Markets are expected to receive the news badly after a relatively calm period for the eurozone so far this summer.
The debt-ridden nation wants to spread the cuts over the next four years, rather than implement them in 2013 and 2014, and also wants to postpone the start of repayments of its first loan to the EU and IMF from 2016 until 2020.
The extension would mean Greece’s budget deficit would decline by 1.5 percentage points rather than 2.5 percentage points under the present arrangement and it would need to raise an additional €20bn, according to the FT.
However, Antonis Samaras, the Prime Minister, said this would be manageable without seeking external help fom eurozone partners.

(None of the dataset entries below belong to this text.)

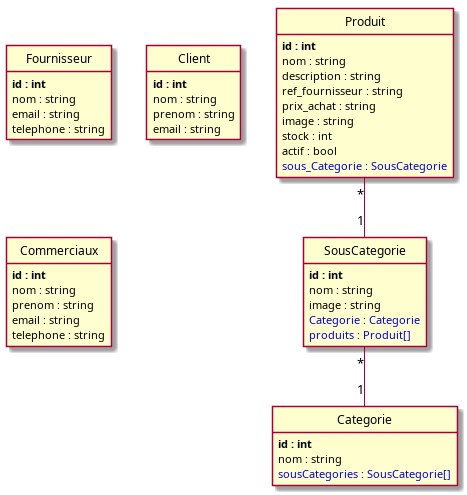
The PlantUML diagram puml/index.png in Alice2568/VillageGreen, before a commit. Its source is kept beside it as puml/index.puml.
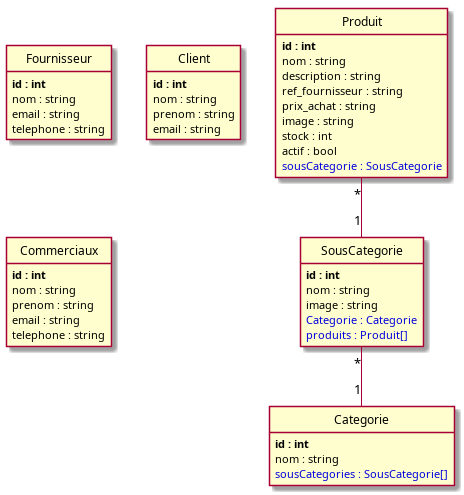
The same file after the commit.

What changed in the source:
```diff
@@ -4,20 +4,6 @@
 	nom : string
 	email : string
 	telephone : string
-}
-
-class SousCategorie {
-	**id : int**
-	nom : string
-	image : string
-	<color:#0000dd>Categorie : Categorie</color>
-	<color:#0000dd>produits : Produit[]</color>
-}
-
-class Categorie {
-	**id : int**
-	nom : string
-	<color:#0000dd>sousCategories : SousCategorie[]</color>
 }
 
 class Client {
@@ -36,6 +22,7 @@
 	image : string
 	stock : int
 	actif : bool
+	<color:#0000dd>sousCategorie : SousCategorie</color>
 }
 
 class SousCategorie {
@@ -43,6 +30,7 @@
 	nom : string
 	image : string
 	<color:#0000dd>Categorie : Categorie</color>
+	<color:#0000dd>produits : Produit[]</color>
 }
 
 class Commerciaux {
@@ -53,10 +41,14 @@
 	telephone : string
 }
 
+class Categorie {
+	**id : int**
+	nom : string
+	<color:#0000dd>sousCategories : SousCategorie[]</color>
+}
+
 Produit "*"--"1" SousCategorie
 SousCategorie "*"--"1" Categorie
-SousCategorie "1"--"*" Produit
-Produit "*"--"1" SousCategorie
 
 
 hide methods
```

He is expected to propose the changes to Germany and France during talks in Paris next week.